Many executives I meet organize work around people. The counterintuitive way is yet more functional: Organize work (Initiatives, Projects and Tasks) and let the people self-organize around it. Yes, you will need a loop to track if things go in the right direction, so create a system of auto-review and team-review that happens small and often.

The company Patreon is a great example of to do it right. They are generous enough to share their current way of organizing roles and responsibilities for their engineers on their website.

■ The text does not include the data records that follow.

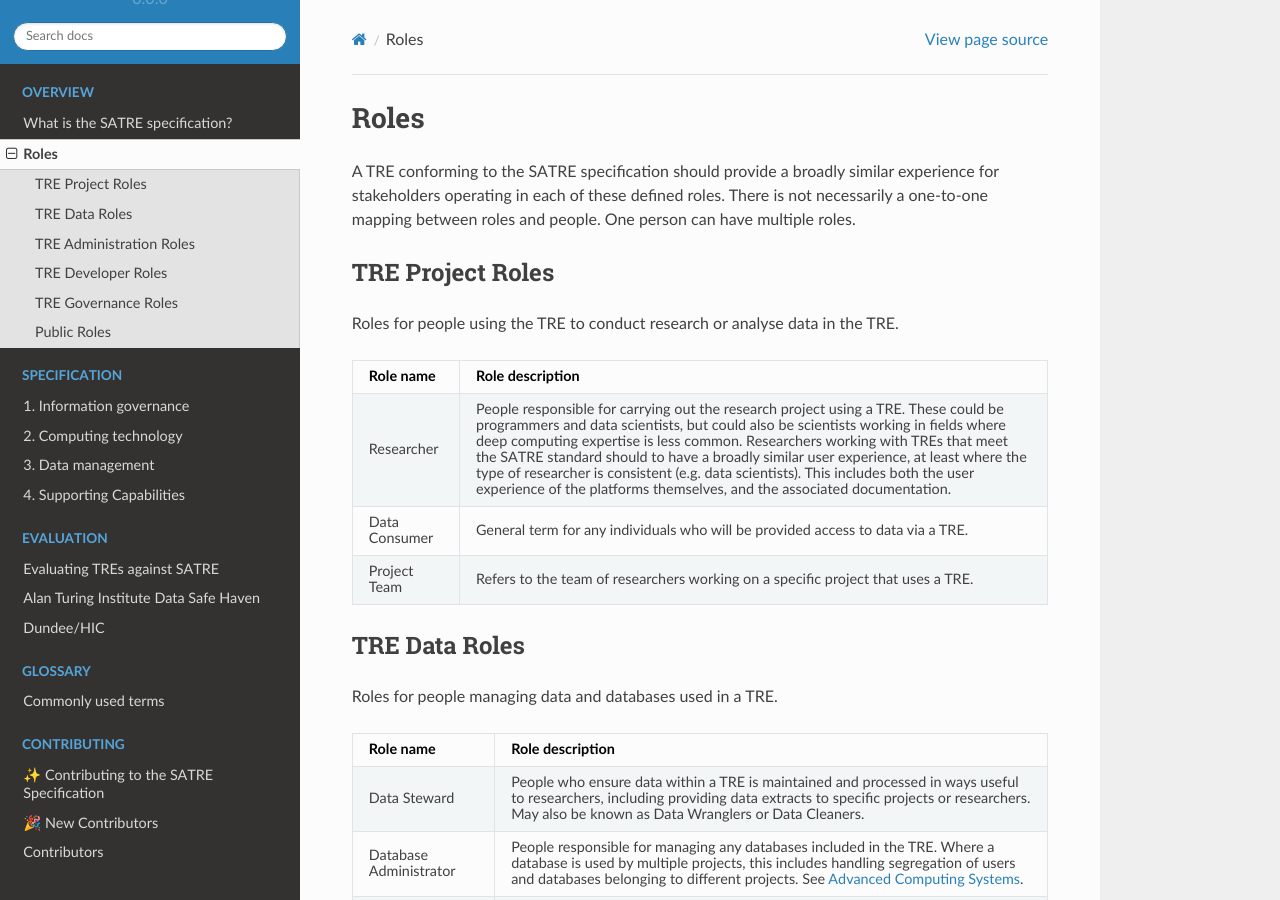
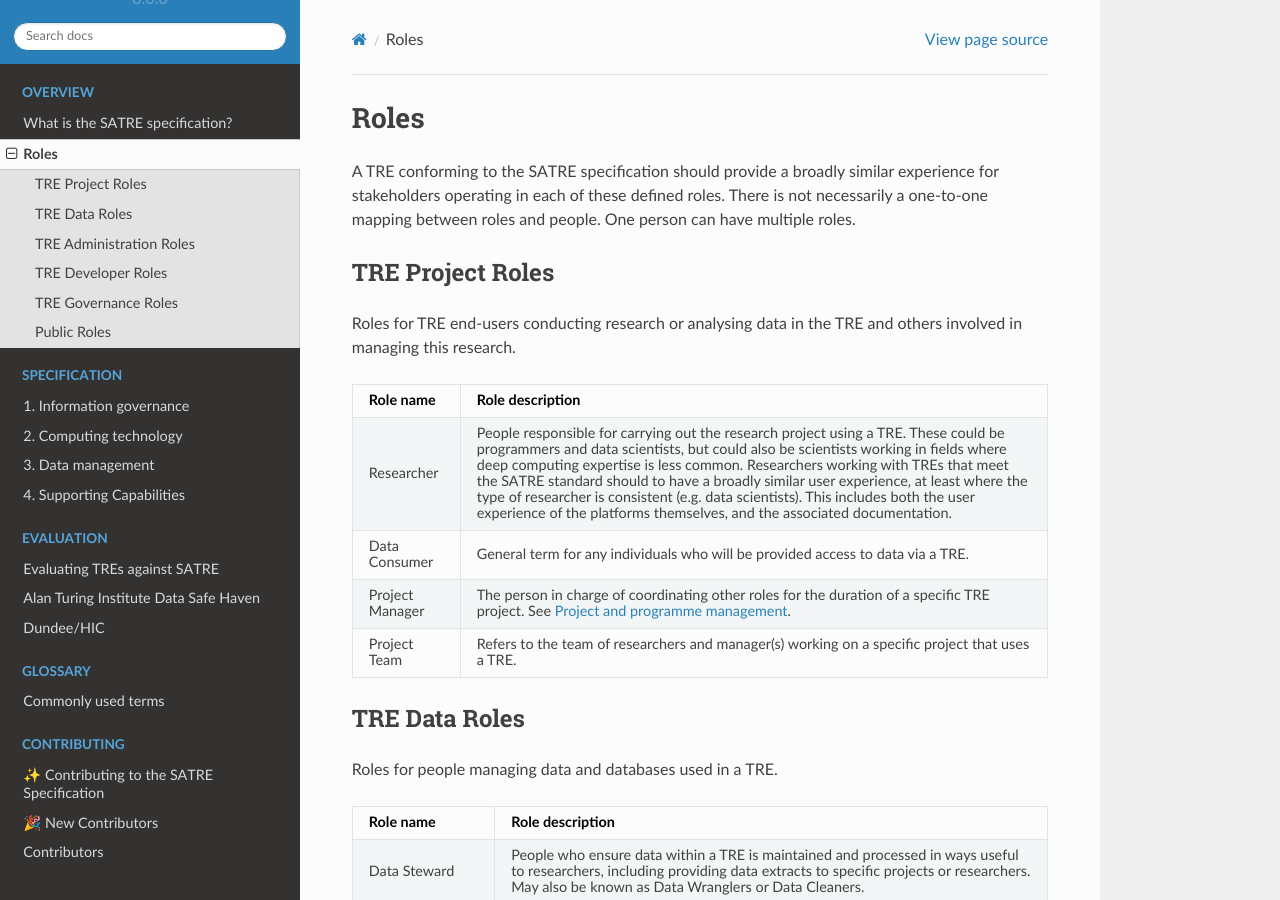
Before and after one commit to sa-tre/satre-specification, a Sphinx documentation site: the page built from docs/source/roles.md, in a window 1280 px wide and 900 px high. Built offline with Sphinx 7.4.7 and the Read the Docs theme 2.0.0, drawn with Linux system fonts in a browser that asks for light colours.

Commit message:
add project manager

````diff
--- a/docs/source/roles.md
+++ b/docs/source/roles.md
@@ -6,15 +6,15 @@ A TRE conforming to the SATRE specification should provide a broadly similar exp
 There is not necessarily a one-to-one mapping between roles and people.
 One person can have multiple roles.
 
-(user_roles)=
+(project_roles)=
 
 ## TRE Project Roles
 
-Roles for people using the TRE to conduct research or analyse data in the TRE.
+Roles for TRE end-users conducting research or analysing data in the TRE and others involved in managing this research.
 
 ```{list-table}
 :header-rows: 1
-:name: tab-tre-role-users
+:name: tab-tre-role-project
 
 * - Role name
   - Role description
@@ -22,8 +22,10 @@ Roles for people using the TRE to conduct research or analyse data in the TRE.
   - People responsible for carrying out the research project using a TRE. These could be programmers and data scientists, but could also be scientists working in fields where deep computing expertise is less common. Researchers working with TREs that meet the SATRE standard should to have a broadly similar user experience, at least where the type of researcher is consistent (e.g. data scientists). This includes both the user experience of the platforms themselves, and the associated documentation.
 * - Data Consumer
   - General term for any individuals who will be provided access to data via a TRE.
+* - Project Manager
+  - The person in charge of coordinating other roles for the duration of a specific TRE project. See {ref}`project_management`.
 * - Project Team
-  - Refers to the team of researchers working on a specific project that uses a TRE.
+  - Refers to the team of researchers and manager(s) working on a specific project that uses a TRE.
 
 ```
 
````
Also changed, not shown: docs/source/pillars/information_governance.md (+1 -1 lines), docs/source/pillars/supporting.md (+2 -0 lines).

It is in our view very well done, and simple enough using just five categories:


  • Technical
    This category focuses on technical skills, including an engineer’s mastery, best practices, code reviews, code stewardship, quality & testing, design, and debugging.
  • Execution
    This category focuses on the way that an engineer gets things done: planning, scoping, estimation skills, getting unstuck, taking ownership, strategic alignment, product/business understanding, and vision.
  • Collaboration & Communication
    This category describes teamwork, communication skills, asking for and giving feedback, collaborating, and documentation.
  • Influence
    This category looks at an engineer’s level of impact and influence within the organization, including leadership, knowledge sharing, mentoring, hiring, onboarding, and representation of our brand.
  • Maturity
    Inspired by Khan Academy, this category looks at the traits that make an engineer trustworthy and professional: accountability, self-awareness, respect, consensus building, handling conflict, and receiving feedback.
simon severinoComment